*** Records provided Section Begins ***

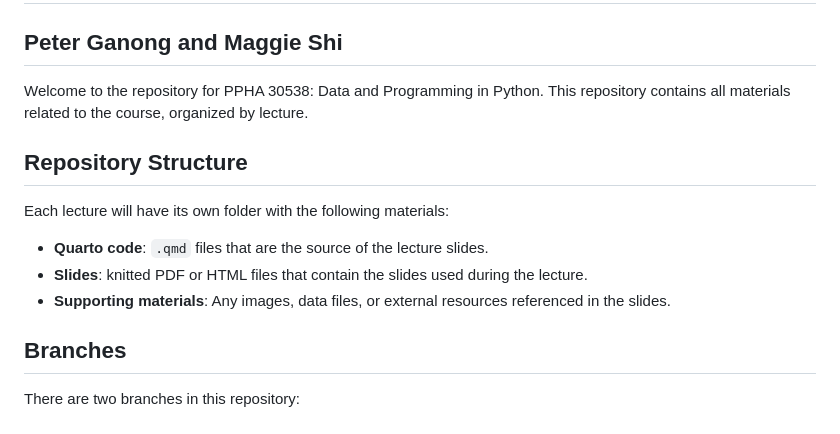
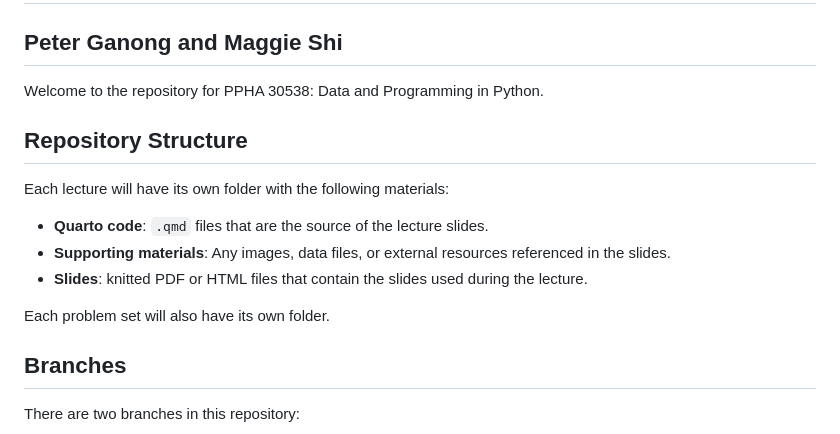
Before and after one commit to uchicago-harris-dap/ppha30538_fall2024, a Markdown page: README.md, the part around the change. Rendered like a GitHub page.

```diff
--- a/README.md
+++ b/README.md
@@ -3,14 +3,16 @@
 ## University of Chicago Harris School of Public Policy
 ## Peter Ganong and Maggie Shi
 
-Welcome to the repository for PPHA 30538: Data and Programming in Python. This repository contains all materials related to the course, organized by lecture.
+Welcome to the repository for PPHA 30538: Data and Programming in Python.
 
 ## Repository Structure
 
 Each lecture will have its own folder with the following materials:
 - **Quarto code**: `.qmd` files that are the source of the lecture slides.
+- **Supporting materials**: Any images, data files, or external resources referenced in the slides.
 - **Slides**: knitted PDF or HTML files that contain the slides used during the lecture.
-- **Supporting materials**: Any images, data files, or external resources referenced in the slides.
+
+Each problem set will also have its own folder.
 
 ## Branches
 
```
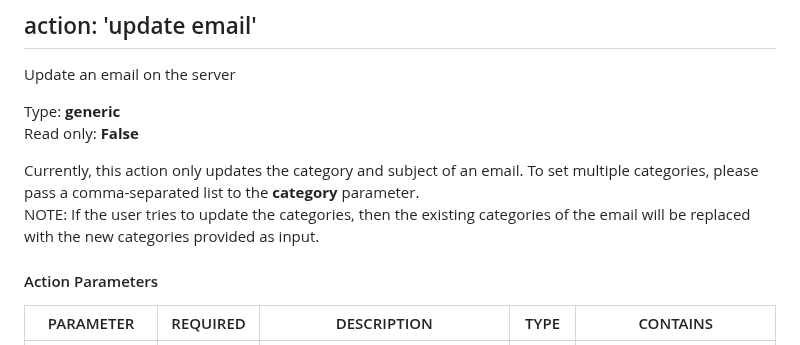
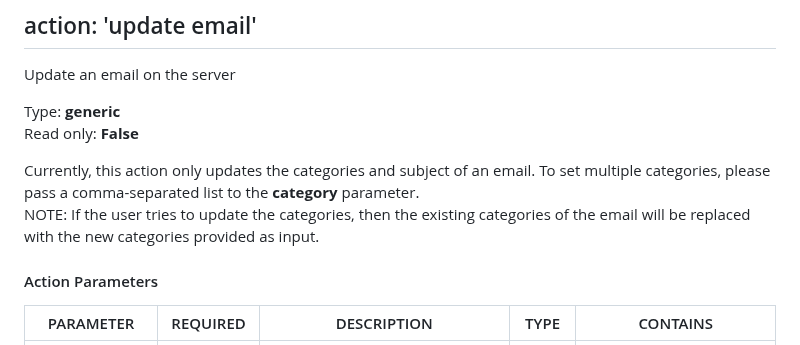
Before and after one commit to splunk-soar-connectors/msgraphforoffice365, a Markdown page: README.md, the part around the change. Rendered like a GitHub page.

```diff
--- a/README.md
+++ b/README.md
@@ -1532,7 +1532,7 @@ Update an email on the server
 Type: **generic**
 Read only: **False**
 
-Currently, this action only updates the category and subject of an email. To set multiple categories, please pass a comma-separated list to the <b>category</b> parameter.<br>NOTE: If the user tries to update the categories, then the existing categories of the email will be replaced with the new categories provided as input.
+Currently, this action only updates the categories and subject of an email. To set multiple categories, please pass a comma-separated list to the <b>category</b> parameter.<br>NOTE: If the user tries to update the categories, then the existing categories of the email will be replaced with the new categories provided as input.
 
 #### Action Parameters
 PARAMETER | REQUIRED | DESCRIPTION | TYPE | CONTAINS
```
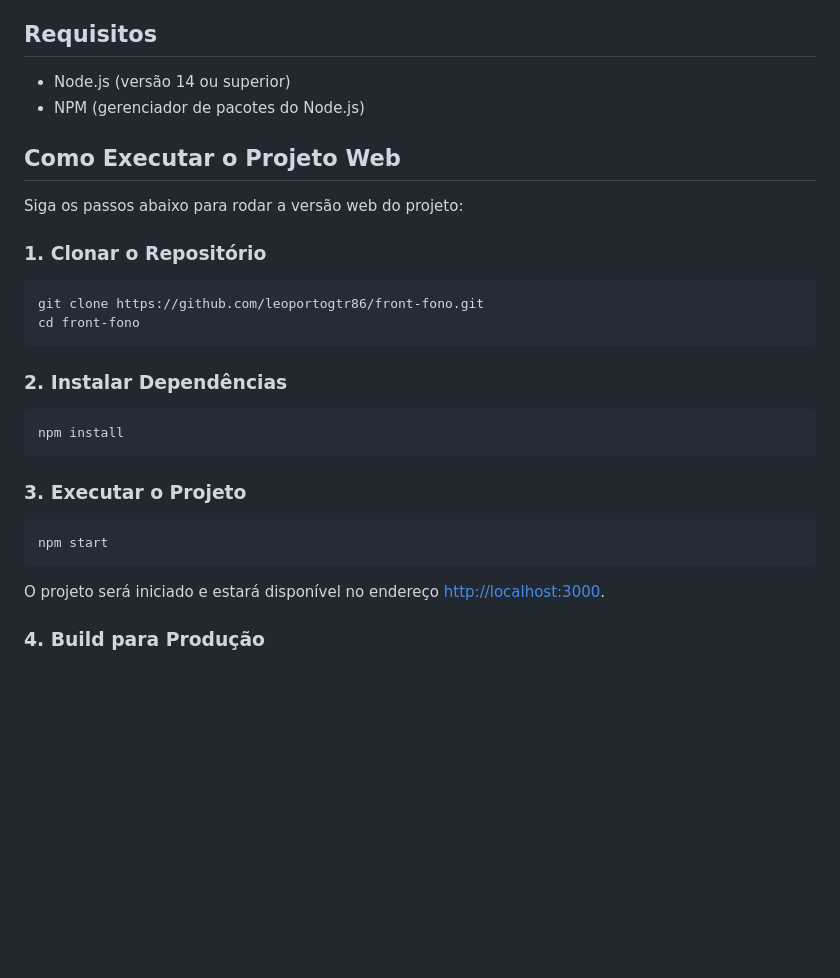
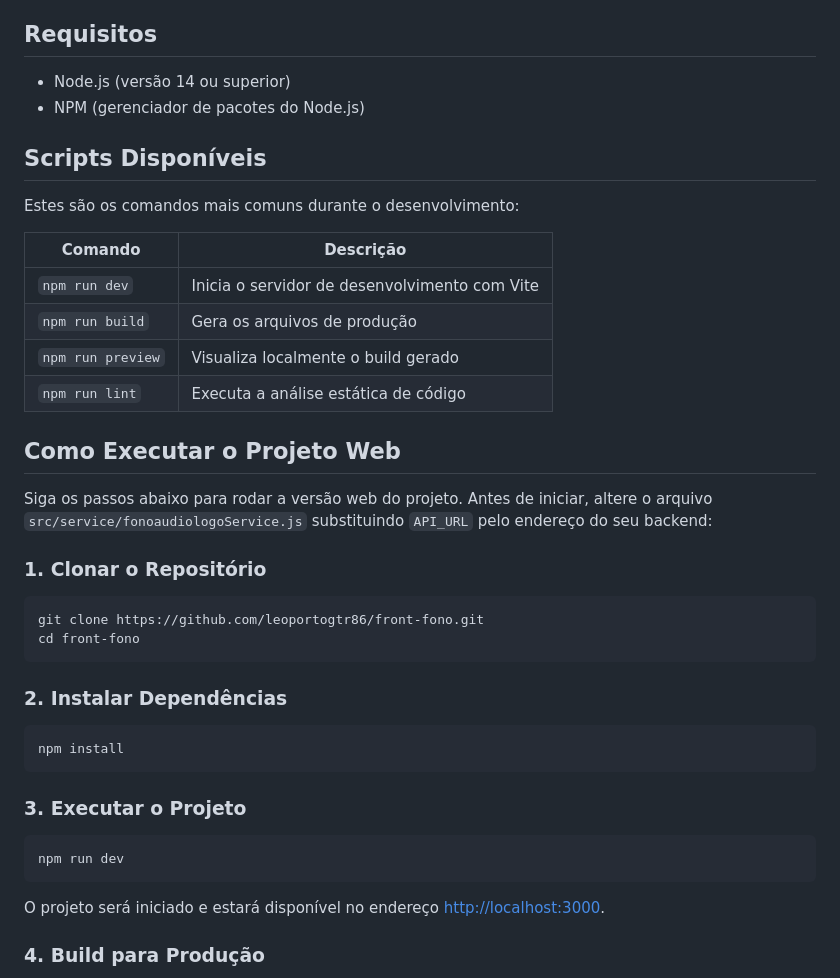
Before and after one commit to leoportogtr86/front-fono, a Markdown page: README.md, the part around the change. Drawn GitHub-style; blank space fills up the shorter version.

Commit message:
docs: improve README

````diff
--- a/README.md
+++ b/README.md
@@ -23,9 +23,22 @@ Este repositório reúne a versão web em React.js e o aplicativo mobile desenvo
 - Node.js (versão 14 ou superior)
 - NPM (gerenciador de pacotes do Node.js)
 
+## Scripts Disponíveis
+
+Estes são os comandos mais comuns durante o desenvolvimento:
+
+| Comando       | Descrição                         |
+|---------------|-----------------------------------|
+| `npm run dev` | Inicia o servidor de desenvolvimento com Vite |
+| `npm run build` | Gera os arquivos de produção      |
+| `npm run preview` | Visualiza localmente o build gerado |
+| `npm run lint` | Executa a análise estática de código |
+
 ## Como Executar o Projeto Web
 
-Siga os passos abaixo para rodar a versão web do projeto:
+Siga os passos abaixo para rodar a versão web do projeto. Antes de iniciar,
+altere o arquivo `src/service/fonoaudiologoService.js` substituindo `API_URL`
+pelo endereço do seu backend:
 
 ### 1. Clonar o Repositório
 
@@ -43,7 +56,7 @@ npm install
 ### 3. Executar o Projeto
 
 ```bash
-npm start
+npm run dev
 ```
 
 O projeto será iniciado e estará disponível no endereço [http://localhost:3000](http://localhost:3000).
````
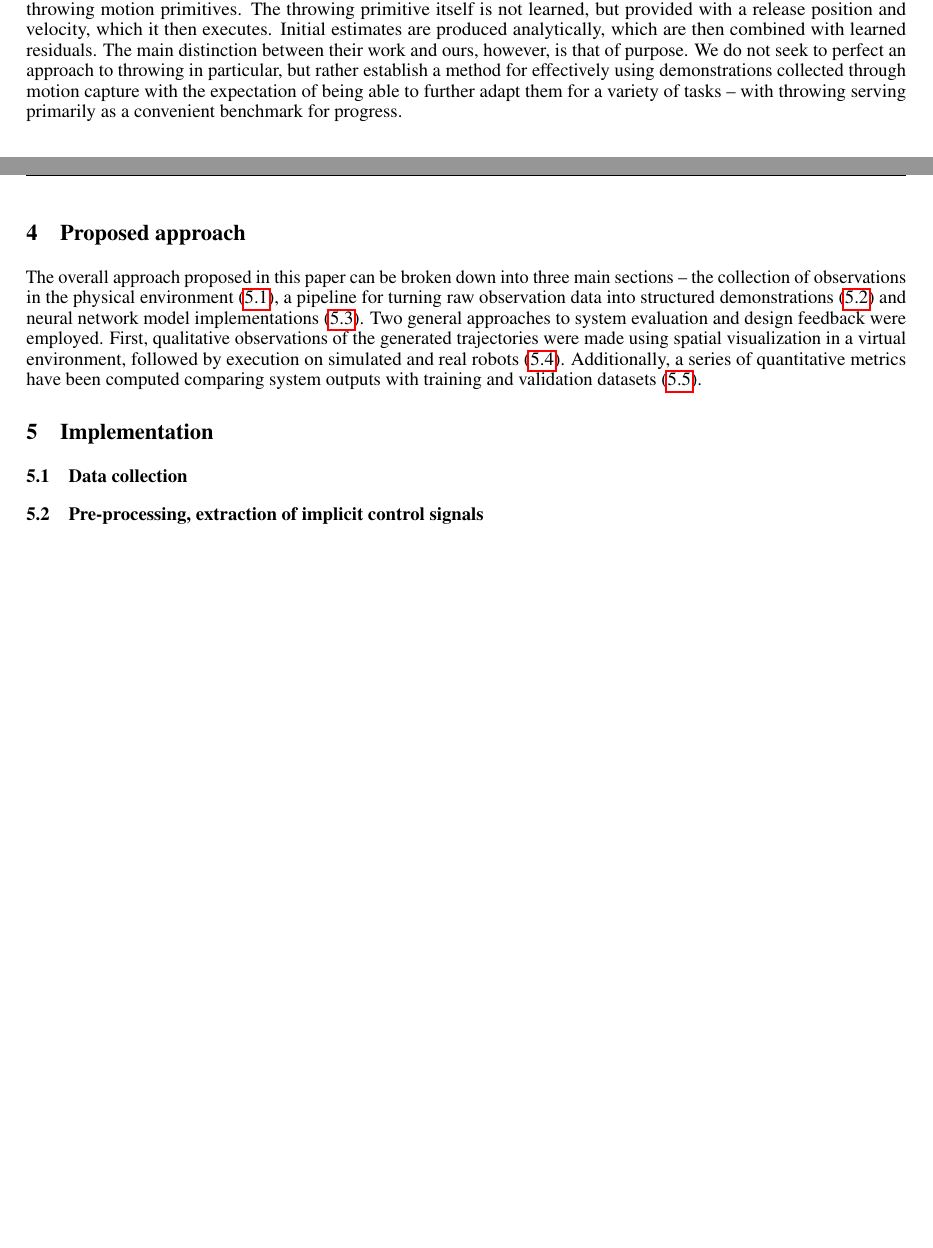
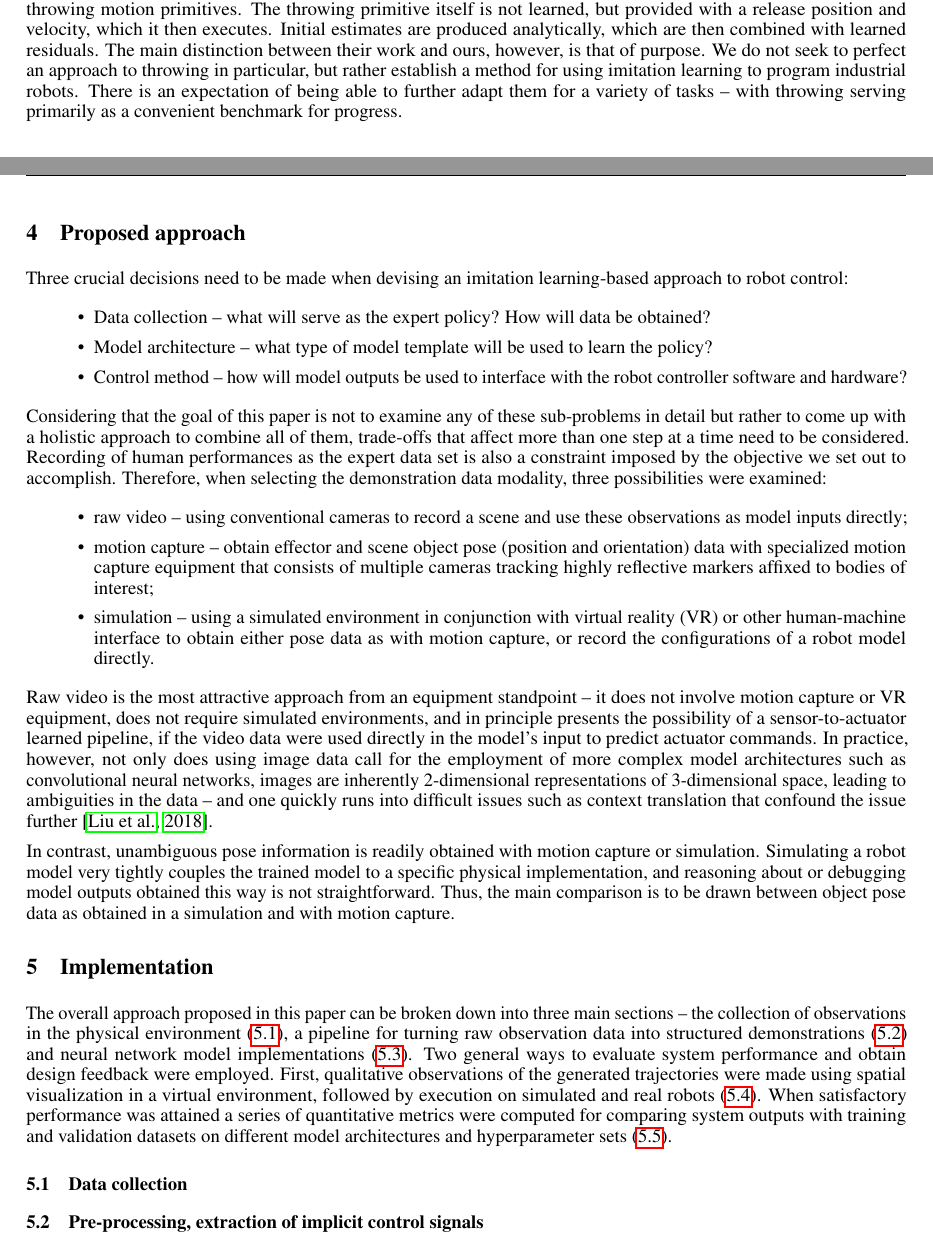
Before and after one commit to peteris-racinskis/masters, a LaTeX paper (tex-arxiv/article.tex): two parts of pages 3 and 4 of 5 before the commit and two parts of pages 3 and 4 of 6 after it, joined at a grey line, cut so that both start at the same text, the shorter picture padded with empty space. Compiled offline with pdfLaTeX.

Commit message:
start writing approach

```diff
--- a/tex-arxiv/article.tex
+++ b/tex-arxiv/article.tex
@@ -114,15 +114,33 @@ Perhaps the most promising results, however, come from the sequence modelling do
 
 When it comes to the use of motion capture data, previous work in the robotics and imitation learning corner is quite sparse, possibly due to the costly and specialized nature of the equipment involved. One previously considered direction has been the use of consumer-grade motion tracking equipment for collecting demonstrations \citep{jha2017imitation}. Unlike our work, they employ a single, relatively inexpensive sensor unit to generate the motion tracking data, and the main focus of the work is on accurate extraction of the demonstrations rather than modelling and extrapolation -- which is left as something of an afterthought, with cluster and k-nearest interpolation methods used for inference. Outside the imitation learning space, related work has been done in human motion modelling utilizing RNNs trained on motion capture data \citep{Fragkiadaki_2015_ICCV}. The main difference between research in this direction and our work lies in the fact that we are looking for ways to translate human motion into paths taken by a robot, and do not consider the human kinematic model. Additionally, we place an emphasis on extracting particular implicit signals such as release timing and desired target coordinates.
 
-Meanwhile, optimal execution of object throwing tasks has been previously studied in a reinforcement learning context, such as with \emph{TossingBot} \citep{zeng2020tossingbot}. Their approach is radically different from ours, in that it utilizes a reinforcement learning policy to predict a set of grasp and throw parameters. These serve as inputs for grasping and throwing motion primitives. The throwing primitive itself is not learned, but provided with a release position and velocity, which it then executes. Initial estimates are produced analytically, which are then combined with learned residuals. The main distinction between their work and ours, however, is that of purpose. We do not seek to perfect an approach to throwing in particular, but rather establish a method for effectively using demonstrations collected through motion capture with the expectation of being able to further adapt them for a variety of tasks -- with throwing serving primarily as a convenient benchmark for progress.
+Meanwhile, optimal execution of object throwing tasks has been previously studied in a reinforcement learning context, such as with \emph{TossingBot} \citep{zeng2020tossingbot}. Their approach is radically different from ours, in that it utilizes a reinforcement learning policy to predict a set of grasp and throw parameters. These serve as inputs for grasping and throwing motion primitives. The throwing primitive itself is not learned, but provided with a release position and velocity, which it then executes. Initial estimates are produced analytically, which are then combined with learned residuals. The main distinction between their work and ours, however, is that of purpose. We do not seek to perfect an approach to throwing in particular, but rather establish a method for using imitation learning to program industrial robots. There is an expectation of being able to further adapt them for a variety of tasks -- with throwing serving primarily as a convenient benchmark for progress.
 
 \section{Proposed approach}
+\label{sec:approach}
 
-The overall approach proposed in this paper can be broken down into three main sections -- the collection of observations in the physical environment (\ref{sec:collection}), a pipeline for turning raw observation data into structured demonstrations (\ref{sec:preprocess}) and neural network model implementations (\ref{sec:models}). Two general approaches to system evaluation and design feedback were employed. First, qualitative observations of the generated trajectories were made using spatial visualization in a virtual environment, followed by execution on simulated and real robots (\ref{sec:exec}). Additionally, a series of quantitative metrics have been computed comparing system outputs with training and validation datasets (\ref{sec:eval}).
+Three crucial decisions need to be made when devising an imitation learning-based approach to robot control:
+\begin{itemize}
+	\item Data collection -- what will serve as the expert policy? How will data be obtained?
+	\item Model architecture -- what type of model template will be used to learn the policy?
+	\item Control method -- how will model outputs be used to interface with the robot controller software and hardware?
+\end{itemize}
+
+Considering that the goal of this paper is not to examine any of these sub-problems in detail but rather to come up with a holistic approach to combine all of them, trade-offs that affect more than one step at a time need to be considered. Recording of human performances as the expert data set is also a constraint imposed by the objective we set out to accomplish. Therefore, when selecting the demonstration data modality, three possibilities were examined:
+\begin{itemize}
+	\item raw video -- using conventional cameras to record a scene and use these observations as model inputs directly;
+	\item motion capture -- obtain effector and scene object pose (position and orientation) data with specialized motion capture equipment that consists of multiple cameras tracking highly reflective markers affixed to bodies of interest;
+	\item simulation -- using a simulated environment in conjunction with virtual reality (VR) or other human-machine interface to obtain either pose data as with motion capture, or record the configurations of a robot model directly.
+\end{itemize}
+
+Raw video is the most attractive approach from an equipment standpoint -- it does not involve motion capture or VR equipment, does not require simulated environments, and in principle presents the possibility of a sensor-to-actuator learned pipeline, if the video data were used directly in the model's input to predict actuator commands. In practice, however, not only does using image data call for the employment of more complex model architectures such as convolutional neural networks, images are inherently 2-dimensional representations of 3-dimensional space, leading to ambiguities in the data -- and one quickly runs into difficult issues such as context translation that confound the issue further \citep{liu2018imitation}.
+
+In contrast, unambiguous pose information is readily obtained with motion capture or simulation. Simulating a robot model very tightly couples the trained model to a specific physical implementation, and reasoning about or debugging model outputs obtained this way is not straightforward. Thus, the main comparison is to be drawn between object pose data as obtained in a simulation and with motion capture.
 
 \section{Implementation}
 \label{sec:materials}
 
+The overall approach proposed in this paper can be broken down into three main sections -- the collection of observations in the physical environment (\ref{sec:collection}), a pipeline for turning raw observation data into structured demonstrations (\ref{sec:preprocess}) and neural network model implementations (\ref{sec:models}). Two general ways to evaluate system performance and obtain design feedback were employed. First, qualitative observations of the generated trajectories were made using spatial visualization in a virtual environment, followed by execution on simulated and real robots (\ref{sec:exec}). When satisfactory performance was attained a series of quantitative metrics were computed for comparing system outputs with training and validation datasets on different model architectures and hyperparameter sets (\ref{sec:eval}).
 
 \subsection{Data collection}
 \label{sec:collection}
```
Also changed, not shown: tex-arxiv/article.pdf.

*** Records provided Section Ends ***

▸ **Work task**: Look through the entries above and list every line containing "collection".

▸ **Written answer**:
-The overall approach proposed in this paper can be broken down into three main sections -- the collection of observations in the physical environment (\ref{sec:collection}), a pipeline for turning raw observation data into structured demonstrations (\ref{sec:preprocess}) and neural network model implementations (\ref{sec:models}). Two general approaches to system evaluation and design feedback were employed. First, qualitative observations of the generated trajectories were made using spatial visualization in a virtual environment, followed by execution on simulated and real robots (\ref{sec:exec}). Additionally, a series of quantitative metrics have been computed comparing system outputs with training and validation datasets (\ref{sec:eval}).
+	\item Data collection -- what will serve as the expert policy? How will data be obtained?
+The overall approach proposed in this paper can be broken down into three main sections -- the collection of observations in the physical environment (\ref{sec:collection}), a pipeline for turning raw observation data into structured demonstrations (\ref{sec:preprocess}) and neural network model implementations (\ref{sec:models}). Two general ways to evaluate system performance and obtain design feedback were employed. First, qualitative observations of the generated trajectories were made using spatial visualization in a virtual environment, followed by execution on simulated and real robots (\ref{sec:exec}). When satisfactory performance was attained a series of quantitative metrics were computed for comparing system outputs with training and validation datasets on different model architectures and hyperparameter sets (\ref{sec:eval}).
 \subsection{Data collection}
 \label{sec:collection}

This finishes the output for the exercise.